### Structured diff data
========
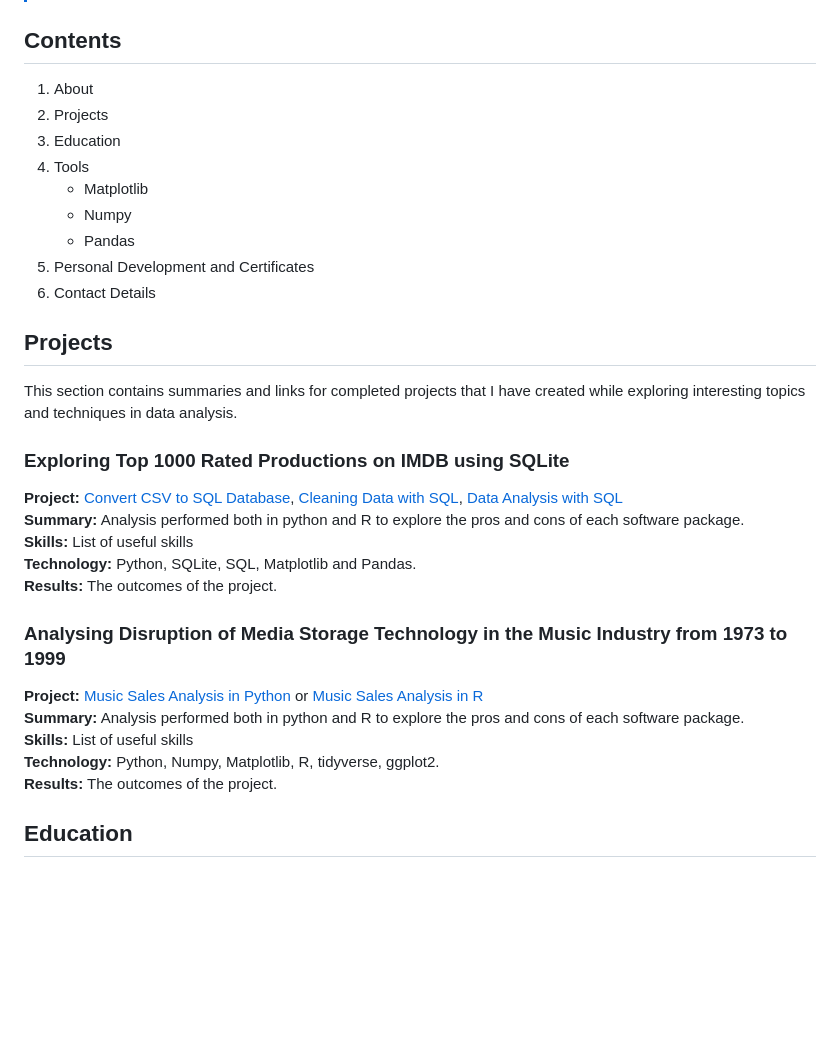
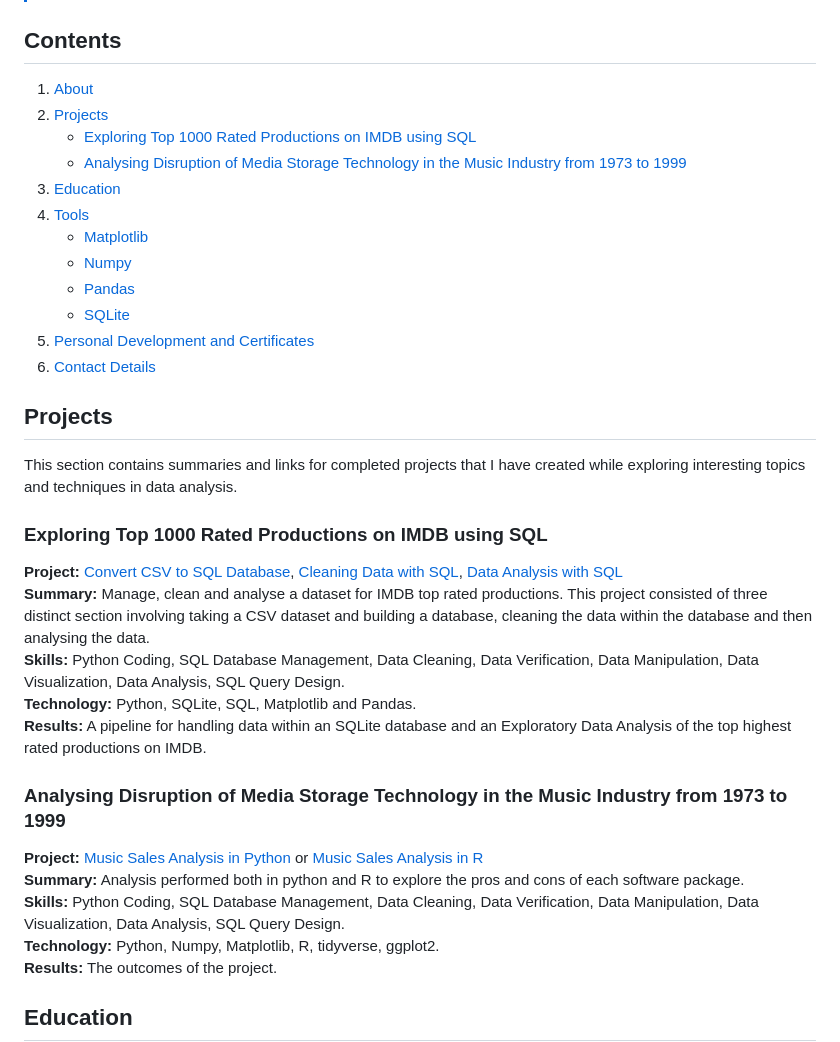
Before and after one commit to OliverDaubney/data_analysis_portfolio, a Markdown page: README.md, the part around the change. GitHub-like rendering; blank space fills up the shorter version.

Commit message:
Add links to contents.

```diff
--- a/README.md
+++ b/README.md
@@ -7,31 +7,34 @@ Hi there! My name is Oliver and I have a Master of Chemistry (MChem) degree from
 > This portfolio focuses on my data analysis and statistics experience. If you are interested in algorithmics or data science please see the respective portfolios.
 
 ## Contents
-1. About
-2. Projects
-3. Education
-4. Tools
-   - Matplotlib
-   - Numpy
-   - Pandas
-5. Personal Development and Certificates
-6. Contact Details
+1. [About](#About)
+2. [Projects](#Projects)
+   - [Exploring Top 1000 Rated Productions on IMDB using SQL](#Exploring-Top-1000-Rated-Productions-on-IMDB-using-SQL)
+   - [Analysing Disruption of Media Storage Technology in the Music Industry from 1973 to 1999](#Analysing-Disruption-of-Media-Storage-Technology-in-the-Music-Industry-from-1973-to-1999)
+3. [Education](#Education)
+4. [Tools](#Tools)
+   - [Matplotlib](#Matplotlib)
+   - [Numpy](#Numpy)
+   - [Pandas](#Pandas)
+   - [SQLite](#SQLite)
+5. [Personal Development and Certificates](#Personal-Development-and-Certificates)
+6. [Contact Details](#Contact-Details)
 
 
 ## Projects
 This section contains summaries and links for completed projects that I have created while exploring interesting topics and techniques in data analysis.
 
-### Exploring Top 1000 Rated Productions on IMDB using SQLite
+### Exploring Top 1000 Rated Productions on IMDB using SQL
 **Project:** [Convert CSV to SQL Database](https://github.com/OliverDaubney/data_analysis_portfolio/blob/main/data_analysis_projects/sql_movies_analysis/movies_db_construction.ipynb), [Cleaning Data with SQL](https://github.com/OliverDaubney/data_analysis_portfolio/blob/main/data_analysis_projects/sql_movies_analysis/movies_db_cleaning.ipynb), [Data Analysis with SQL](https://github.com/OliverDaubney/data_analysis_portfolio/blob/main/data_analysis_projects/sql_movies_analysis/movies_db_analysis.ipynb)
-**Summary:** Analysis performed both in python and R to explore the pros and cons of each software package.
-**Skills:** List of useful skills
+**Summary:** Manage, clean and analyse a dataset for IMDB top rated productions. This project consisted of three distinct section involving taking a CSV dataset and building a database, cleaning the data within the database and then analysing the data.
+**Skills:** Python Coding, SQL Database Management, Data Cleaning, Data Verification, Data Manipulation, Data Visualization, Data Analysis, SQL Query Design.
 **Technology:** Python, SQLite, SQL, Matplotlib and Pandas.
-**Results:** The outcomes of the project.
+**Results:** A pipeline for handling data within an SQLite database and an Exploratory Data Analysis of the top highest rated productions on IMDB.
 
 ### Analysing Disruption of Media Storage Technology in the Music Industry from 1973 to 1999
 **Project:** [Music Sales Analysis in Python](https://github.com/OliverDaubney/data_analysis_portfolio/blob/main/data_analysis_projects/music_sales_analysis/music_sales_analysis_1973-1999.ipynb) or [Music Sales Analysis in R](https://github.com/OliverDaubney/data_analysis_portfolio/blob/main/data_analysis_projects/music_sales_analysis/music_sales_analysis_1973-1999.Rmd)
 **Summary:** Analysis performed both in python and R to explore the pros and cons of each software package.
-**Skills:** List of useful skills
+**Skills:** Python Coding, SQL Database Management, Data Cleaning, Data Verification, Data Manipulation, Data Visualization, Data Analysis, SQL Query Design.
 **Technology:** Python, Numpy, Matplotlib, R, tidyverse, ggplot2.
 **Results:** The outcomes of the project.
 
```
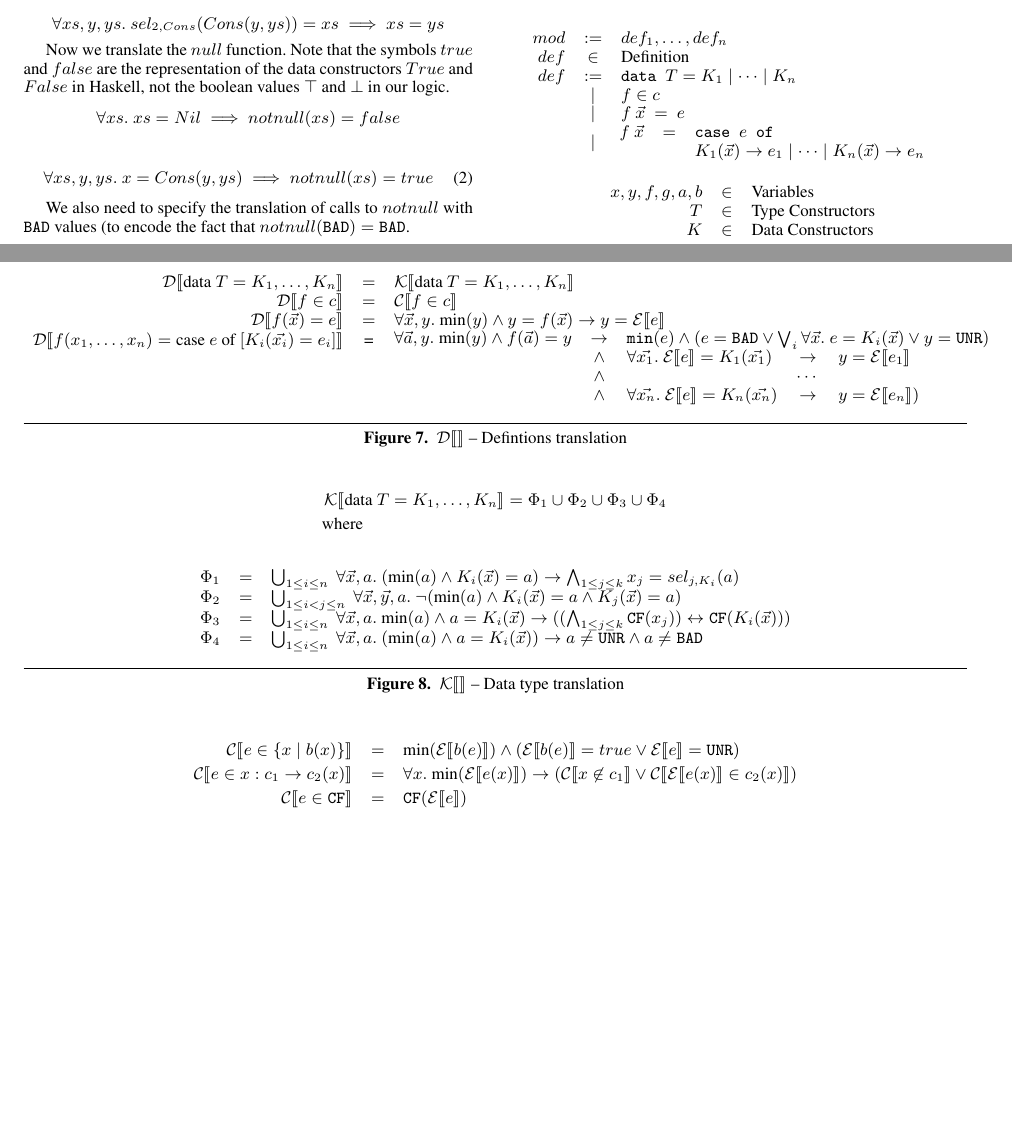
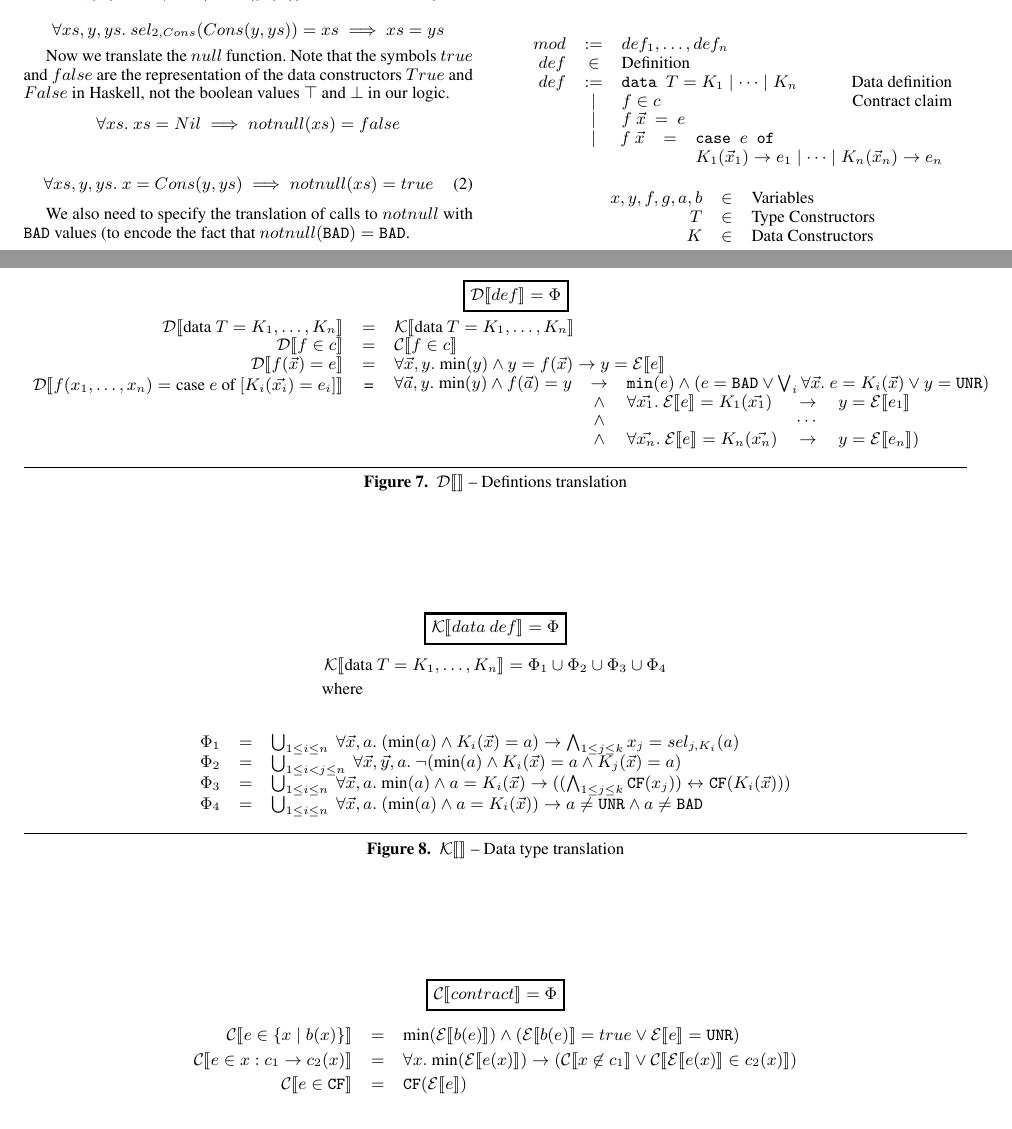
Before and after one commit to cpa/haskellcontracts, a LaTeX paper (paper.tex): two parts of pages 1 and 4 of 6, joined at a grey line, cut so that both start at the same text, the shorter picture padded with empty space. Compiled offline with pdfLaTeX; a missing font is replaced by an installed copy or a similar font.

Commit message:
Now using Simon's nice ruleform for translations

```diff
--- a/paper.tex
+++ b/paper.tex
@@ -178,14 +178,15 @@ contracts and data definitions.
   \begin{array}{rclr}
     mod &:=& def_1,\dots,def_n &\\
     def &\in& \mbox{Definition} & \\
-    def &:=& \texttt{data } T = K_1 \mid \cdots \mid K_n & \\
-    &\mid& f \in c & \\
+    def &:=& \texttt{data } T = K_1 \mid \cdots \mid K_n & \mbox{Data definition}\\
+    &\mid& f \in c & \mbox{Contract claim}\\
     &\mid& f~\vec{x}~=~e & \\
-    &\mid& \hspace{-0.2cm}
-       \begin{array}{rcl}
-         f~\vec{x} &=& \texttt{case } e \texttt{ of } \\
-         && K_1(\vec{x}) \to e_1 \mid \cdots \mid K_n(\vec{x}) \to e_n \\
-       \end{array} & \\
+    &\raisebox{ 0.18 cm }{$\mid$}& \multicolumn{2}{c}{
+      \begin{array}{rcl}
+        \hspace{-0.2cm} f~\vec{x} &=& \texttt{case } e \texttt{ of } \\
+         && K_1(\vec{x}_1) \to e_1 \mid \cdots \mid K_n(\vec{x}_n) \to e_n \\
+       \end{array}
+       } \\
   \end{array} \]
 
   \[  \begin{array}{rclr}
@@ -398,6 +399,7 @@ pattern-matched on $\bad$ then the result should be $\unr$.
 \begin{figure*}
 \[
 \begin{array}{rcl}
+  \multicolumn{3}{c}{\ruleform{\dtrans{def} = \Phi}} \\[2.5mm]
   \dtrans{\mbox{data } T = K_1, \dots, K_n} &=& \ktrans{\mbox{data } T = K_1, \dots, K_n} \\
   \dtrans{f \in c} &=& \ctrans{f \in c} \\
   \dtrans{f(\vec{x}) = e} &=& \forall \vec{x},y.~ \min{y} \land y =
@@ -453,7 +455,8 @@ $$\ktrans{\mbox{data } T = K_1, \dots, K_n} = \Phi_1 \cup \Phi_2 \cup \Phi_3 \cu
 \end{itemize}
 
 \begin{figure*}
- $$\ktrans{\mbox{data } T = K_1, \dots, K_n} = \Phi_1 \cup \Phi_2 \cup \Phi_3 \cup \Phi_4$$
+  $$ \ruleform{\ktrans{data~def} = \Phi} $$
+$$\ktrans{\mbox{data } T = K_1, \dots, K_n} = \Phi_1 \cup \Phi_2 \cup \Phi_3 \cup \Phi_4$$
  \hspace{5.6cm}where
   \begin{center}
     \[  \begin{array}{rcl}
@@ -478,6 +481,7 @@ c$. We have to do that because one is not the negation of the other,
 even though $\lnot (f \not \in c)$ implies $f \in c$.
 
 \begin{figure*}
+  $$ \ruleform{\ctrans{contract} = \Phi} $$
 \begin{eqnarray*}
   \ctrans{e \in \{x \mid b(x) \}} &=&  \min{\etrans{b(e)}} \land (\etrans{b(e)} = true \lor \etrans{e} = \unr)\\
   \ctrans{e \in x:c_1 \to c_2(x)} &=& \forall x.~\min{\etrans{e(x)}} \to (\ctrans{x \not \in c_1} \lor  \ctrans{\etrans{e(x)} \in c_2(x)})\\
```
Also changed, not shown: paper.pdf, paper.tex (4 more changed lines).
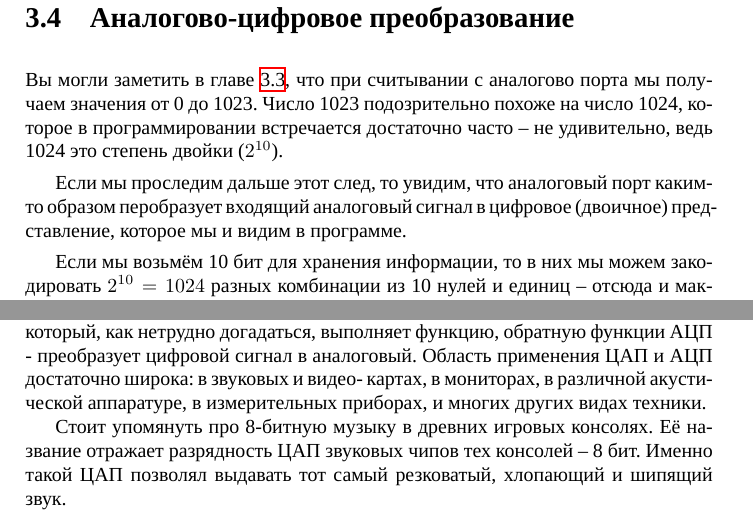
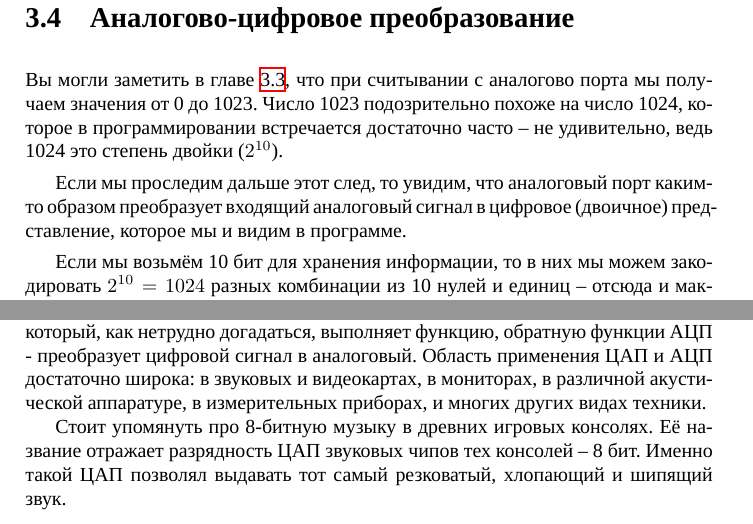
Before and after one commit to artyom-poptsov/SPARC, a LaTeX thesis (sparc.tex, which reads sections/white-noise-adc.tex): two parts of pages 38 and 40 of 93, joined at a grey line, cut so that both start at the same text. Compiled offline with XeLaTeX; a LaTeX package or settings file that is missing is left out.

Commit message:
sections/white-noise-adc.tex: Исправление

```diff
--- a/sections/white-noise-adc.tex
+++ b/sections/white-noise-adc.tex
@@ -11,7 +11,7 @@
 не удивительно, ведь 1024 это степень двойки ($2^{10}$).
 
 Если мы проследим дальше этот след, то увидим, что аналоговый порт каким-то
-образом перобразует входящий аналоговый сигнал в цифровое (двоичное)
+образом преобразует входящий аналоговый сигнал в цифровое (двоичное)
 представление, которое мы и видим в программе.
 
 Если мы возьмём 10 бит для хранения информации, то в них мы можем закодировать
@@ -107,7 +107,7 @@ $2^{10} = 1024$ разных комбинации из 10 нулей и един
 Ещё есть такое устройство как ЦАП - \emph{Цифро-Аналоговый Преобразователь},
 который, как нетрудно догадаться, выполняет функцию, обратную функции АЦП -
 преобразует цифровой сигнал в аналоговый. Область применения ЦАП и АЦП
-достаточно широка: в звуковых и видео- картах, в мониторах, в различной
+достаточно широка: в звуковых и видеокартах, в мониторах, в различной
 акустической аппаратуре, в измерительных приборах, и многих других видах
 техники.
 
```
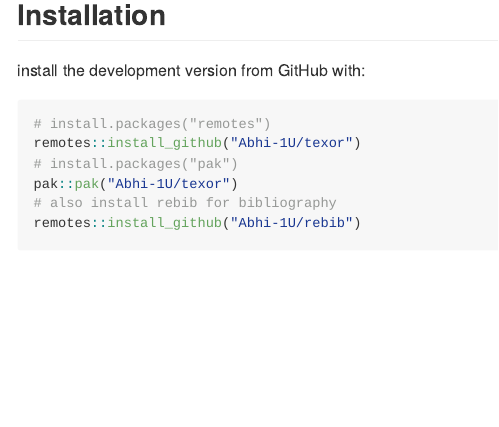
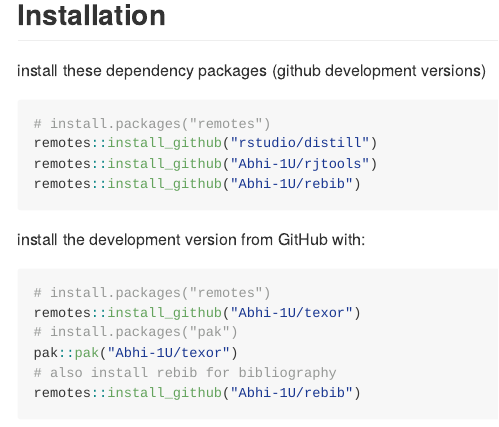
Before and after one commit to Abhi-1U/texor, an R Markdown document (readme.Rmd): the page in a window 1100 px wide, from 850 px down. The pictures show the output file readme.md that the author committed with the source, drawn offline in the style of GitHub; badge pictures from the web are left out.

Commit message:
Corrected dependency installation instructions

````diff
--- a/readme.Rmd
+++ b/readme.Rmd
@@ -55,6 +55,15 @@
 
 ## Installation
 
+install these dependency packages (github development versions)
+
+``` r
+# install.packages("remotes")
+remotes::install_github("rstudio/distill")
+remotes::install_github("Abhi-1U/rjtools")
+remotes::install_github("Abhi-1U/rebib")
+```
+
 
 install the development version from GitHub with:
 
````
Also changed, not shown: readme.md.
========
### PROBLEM DESCRIPTION
Set apart and copy each line of the records that holds the word "Music".

### ANSWER BOX
+   - [Analysing Disruption of Media Storage Technology in the Music Industry from 1973 to 1999](#Analysing-Disruption-of-Media-Storage-Technology-in-the-Music-Industry-from-1973-to-1999)
 ### Analysing Disruption of Media Storage Technology in the Music Industry from 1973 to 1999
 **Project:** [Music Sales Analysis in Python](https://github.com/OliverDaubney/data_analysis_portfolio/blob/main/data_analysis_projects/music_sales_analysis/music_sales_analysis_1973-1999.ipynb) or [Music Sales Analysis in R](https://github.com/OliverDaubney/data_analysis_portfolio/blob/main/data_analysis_projects/music_sales_analysis/music_sales_analysis_1973-1999.Rmd)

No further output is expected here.